──────── Supplied records ────────
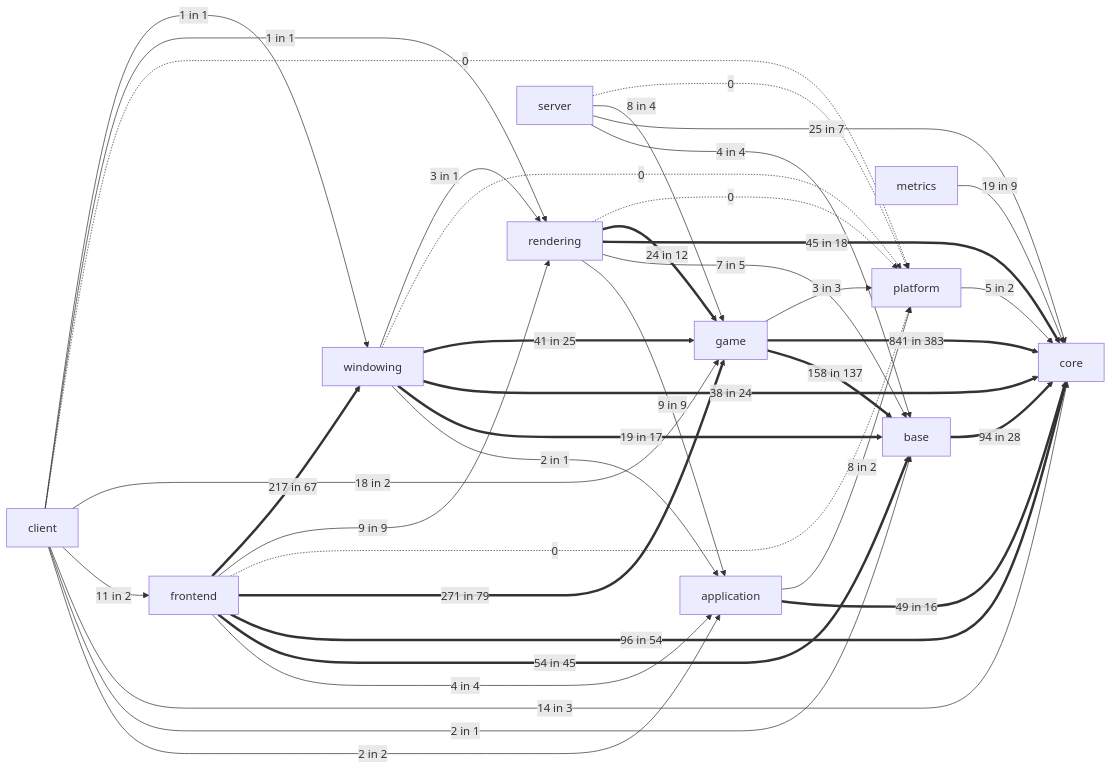
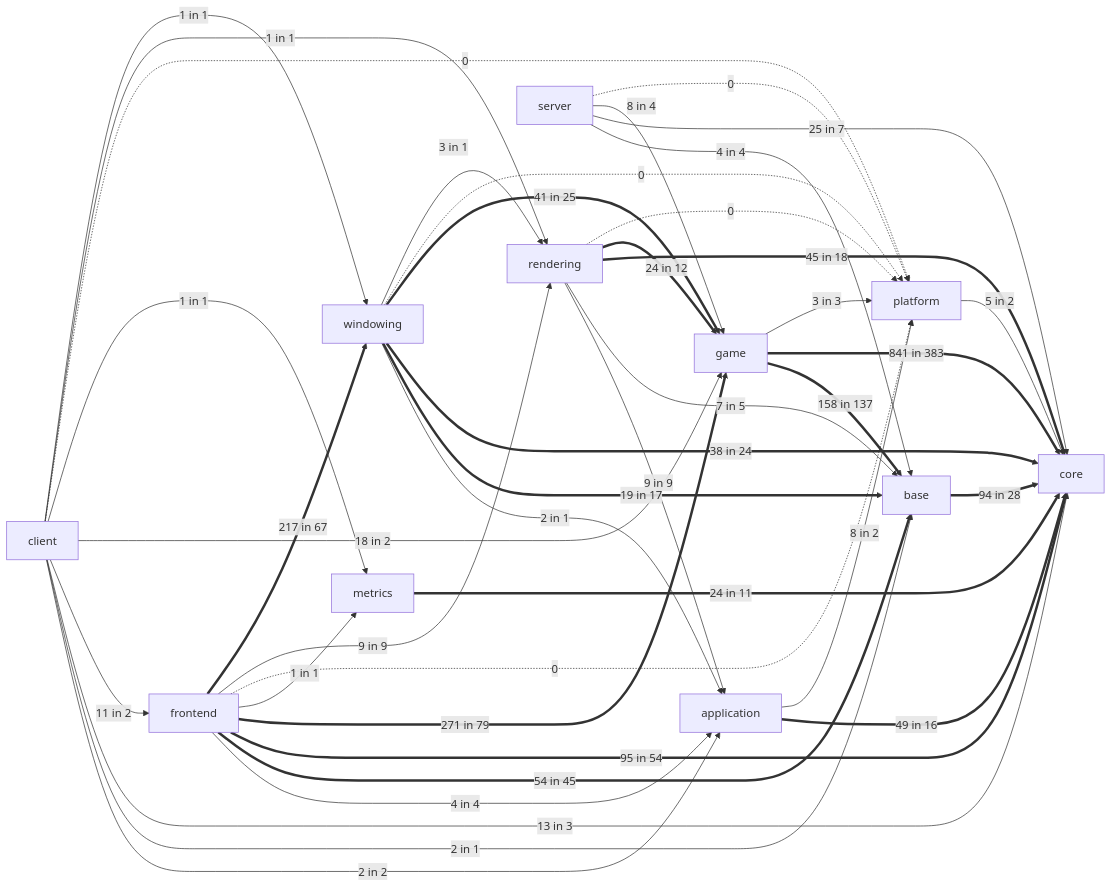
Before and after one commit to apnex/OpenStarbound: the fifth of 11 diagrams in docs/architecture/system-boundaries.md, drawn with Mermaid. The commit also changed other lines of this file and 8 other files, not shown here.

````diff
--- a/docs/architecture/system-boundaries.md
+++ b/docs/architecture/system-boundaries.md
@@ -406,41 +407,43 @@
 ```mermaid
 flowchart LR
   base ==>|94 in 28| core
-  metrics -->|19 in 9| core
+  metrics ==>|24 in 11| core
   platform -->|5 in 2| core
   application ==>|49 in 16| core
   application -->|8 in 2| platform
   game ==>|158 in 137| base
   game ==>|841 in 383| core
   game -->|3 in 3| platform
   rendering -->|9 in 9| application
   rendering -->|7 in 5| base
   rendering ==>|45 in 18| core
   rendering ==>|24 in 12| game
   rendering -.->|0| platform
   windowing -->|2 in 1| application
   windowing ==>|19 in 17| base
   windowing ==>|38 in 24| core
   windowing ==>|41 in 25| game
   windowing -.->|0| platform
   windowing -->|3 in 1| rendering
   frontend -->|4 in 4| application
   frontend ==>|54 in 45| base
-  frontend ==>|96 in 54| core
+  frontend ==>|95 in 54| core
   frontend ==>|271 in 79| game
+  frontend -->|1 in 1| metrics
   frontend -.->|0| platform
   frontend -->|9 in 9| rendering
   frontend ==>|217 in 67| windowing
   client -->|2 in 2| application
   client -->|2 in 1| base
-  client -->|14 in 3| core
+  client -->|13 in 3| core
   client -->|11 in 2| frontend
   client -->|18 in 2| game
+  client -->|1 in 1| metrics
   client -.->|0| platform
   client -->|1 in 1| rendering
   client -->|1 in 1| windowing
   server -->|4 in 4| base
   server -->|25 in 7| core
   server -->|8 in 4| game
   server -.->|0| platform
 ```
````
────────
(Try it)
Your answer must be every line from the listing above that holds the string "frontend".

(Response below)
   frontend -->|4 in 4| application
   frontend ==>|54 in 45| base
-  frontend ==>|96 in 54| core
+  frontend ==>|95 in 54| core
   frontend ==>|271 in 79| game
+  frontend -->|1 in 1| metrics
   frontend -.->|0| platform
   frontend -->|9 in 9| rendering
   frontend ==>|217 in 67| windowing
   client -->|11 in 2| frontend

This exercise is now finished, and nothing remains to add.